Publication Date: 4/24/2021
Citation: Atencio, L., Salazar, J., Moran Lauter, A., Gonzales, M.D., O'Rourke, J.A., Graham, M.A. 2021. Characterizing short and long term iron stress responses in iron deficiency tolerant and susceptible soybean (Glycine max L. Merr.). Plant Stress. 2.Article 100012. https://doi.org/10.1016/j.stress.2021.100012.
Interpretive Summary: Iron is a micronutrient essential for the proper growth and development of all organisms. In plants, lack of usable iron can result in iron deficiency chlorosis (IDC), which is characterized by yellowing of the leaves, reduced plant growth and lower yield. Soybeans grown in the upper Midwestern United States often suffer from IDC. Our research takes advantage of two soybean lines that are 98% genetically identical, but differ in their iron stress response. Clark plants are iron efficient and tolerant to iron stress, while Isoclark plants are iron inefficient and develop symptoms of IDC under iron stress conditions. To understand the molecular mechanisms contributing to iron stress responses, we grew Clark and Isoclark seedlings in normal growth conditions for ten days, in normal growth conditions for eight days followed by two days of iron stress, or for ten days in iron stress conditions. We then collected root and shoot tissue for whole genome expression analysis. This allowed us to identify thousands of genes whose activity changed directly in response to iron stress. These analyses demonstrate the importance of genes involved in cell cycle, gene silencing, iron acquisition and defense in the Clark iron stress response. In addition, they suggest soybean is using novel mechanisms to allow continuous signaling between source and sink tissues. These findings improve our understanding of the genes and networks underlying plant stress tolerance which can be leveraged by researchers to improve stress tolerance in soybean and other important crop species.

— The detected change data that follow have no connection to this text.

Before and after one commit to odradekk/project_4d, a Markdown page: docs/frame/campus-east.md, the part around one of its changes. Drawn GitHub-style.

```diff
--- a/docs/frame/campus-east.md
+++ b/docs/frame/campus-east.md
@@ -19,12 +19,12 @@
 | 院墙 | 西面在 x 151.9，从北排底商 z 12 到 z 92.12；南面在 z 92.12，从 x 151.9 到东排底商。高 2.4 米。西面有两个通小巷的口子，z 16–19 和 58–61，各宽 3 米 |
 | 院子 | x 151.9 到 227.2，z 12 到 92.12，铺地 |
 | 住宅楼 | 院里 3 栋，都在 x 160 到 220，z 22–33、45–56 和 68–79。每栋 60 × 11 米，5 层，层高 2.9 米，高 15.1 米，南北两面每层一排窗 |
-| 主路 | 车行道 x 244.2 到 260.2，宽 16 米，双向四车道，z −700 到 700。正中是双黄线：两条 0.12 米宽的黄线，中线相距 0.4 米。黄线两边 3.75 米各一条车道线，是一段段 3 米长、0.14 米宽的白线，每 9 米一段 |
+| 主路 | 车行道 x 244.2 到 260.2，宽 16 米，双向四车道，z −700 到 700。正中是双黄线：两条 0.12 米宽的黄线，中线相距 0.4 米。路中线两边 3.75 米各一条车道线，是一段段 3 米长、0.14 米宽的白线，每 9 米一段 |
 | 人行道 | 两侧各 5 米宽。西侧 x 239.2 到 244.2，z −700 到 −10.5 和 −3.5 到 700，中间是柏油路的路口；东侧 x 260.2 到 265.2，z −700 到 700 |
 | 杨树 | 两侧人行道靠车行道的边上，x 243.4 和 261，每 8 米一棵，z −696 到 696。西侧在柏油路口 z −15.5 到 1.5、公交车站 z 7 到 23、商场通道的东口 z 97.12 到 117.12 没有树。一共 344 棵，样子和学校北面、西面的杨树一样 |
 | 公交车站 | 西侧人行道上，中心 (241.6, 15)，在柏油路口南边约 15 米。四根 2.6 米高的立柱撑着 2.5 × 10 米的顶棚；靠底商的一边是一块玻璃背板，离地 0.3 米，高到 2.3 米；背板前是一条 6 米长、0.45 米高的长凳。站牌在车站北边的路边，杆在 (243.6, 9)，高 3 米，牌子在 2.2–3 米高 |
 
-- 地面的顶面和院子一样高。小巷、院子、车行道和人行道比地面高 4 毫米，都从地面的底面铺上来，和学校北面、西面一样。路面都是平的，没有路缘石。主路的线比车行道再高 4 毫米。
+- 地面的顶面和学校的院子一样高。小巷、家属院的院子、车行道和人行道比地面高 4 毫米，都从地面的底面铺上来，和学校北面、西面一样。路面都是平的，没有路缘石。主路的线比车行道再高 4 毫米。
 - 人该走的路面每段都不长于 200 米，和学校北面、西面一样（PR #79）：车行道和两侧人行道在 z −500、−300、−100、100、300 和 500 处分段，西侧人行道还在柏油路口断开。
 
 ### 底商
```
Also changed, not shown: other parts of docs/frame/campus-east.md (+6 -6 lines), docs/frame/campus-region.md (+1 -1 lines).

Technical Abstract: Iron Deficiency Chlorosis (IDC) is a disease caused by lack of useable iron in the soil. Symptoms include stunting and interveinal chlorosis of the leaves, eventually leading to end of season yield loss. IDC is important in the upper Midwestern United States because calcareous soils favor its development. Using high throughput sequencing approaches, we characterized soybeans’ short and long-term response to iron stress. Our research leverages two near isogenic lines that are 98% genetically identical but differ in their iron efficiency response. Clark is iron efficient and tolerant to iron stress, while Isoclark is iron inefficient and develops IDC symptoms under iron stress. Plants were grown in one of three treatments: iron sufficient media for ten days, iron deficient media for ten days, or iron sufficient media for eight days then transferred to iron deficient media for two days. RNA-seq analysis identified genes differentially expressed in response to short and long term iron deficiency in both genotypes and the transcription factors regulating their expression. These analyses demonstrate the importance of genes involved in cell cycle, gene silencing, iron acquisition and defense in the soybean iron stress response. In addition, they suggest novel mechanisms for signaling between source and sink tissues.